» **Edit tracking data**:
-- Opening Marker --
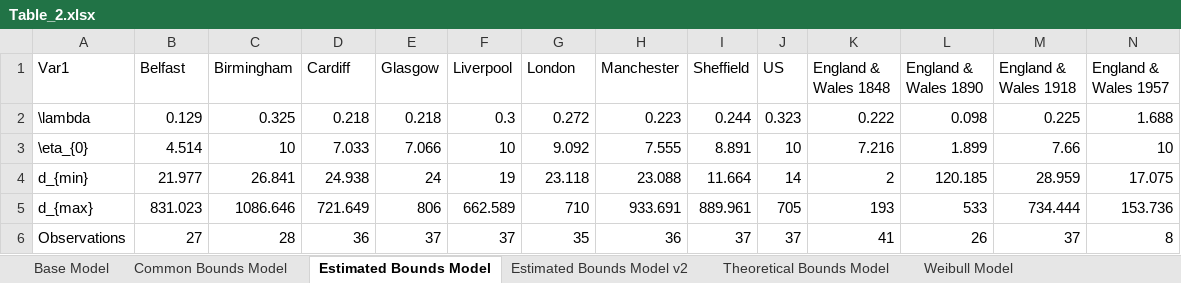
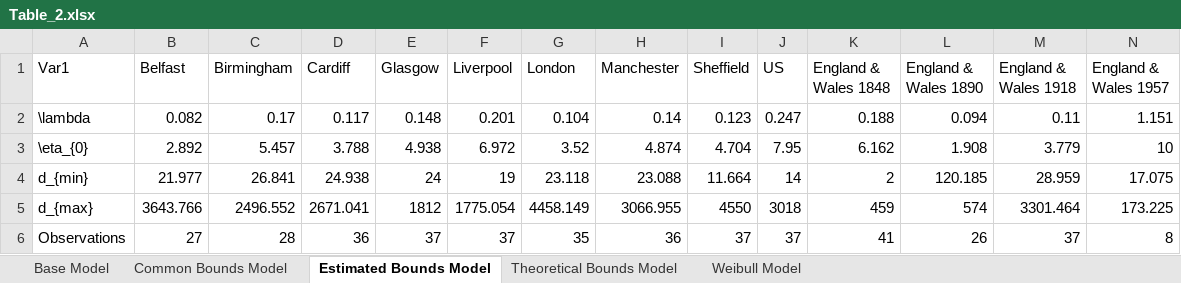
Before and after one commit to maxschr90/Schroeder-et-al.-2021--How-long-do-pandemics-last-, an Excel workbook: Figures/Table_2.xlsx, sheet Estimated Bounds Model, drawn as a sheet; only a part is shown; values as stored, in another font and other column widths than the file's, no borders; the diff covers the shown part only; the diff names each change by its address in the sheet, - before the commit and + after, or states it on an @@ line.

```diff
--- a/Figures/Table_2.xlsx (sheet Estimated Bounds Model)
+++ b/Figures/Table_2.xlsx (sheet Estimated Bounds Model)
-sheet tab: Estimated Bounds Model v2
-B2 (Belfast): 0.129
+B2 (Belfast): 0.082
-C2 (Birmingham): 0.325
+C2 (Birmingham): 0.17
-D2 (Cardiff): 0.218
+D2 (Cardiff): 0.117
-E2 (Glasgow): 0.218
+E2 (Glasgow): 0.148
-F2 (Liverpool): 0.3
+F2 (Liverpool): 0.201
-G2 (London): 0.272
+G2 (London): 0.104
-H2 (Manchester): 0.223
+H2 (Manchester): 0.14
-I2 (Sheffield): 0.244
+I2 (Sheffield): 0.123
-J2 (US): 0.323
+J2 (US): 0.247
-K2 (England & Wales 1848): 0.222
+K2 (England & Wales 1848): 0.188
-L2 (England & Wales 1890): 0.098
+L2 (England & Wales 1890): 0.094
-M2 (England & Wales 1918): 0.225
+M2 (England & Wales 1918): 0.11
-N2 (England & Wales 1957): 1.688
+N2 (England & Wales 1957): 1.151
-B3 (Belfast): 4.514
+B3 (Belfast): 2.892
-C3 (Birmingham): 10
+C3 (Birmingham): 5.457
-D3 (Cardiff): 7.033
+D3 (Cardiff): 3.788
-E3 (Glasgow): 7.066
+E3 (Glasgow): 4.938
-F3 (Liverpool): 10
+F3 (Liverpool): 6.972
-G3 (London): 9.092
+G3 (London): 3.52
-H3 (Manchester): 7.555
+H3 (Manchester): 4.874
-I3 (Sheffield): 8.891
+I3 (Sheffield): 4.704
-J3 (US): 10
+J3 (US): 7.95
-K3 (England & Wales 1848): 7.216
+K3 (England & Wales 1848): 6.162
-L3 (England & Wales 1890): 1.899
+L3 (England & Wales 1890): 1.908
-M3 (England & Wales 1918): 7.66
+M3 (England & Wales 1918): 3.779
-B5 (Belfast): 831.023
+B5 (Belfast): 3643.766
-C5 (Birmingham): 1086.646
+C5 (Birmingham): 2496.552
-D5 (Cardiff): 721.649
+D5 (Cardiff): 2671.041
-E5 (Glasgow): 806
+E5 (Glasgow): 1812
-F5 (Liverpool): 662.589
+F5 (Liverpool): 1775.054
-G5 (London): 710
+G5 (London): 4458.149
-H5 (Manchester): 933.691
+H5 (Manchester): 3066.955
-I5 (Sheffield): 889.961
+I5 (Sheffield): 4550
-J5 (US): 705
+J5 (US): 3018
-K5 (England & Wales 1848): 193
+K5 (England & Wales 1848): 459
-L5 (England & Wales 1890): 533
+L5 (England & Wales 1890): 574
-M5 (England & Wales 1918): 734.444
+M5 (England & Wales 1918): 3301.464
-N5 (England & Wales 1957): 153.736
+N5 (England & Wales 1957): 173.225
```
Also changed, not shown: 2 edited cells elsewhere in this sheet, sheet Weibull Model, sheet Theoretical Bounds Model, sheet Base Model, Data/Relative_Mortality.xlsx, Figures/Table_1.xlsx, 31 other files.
-- Closing Marker --
» **WORK TASK**:
Identify the lines in the entries above that contain "shown", then copy them out.

» **RESULT FOR THIS EXERCISE**:
Before and after one commit to maxschr90/Schroeder-et-al.-2021--How-long-do-pandemics-last-, an Excel workbook: Figures/Table_2.xlsx, sheet Estimated Bounds Model, drawn as a sheet; only a part is shown; values as stored, in another font and other column widths than the file's, no borders; the diff covers the shown part only; the diff names each change by its address in the sheet, - before the commit and + after, or states it on an @@ line.
Also changed, not shown: 2 edited cells elsewhere in this sheet, sheet Weibull Model, sheet Theoretical Bounds Model, sheet Base Model, Data/Relative_Mortality.xlsx, Figures/Table_1.xlsx, 31 other files.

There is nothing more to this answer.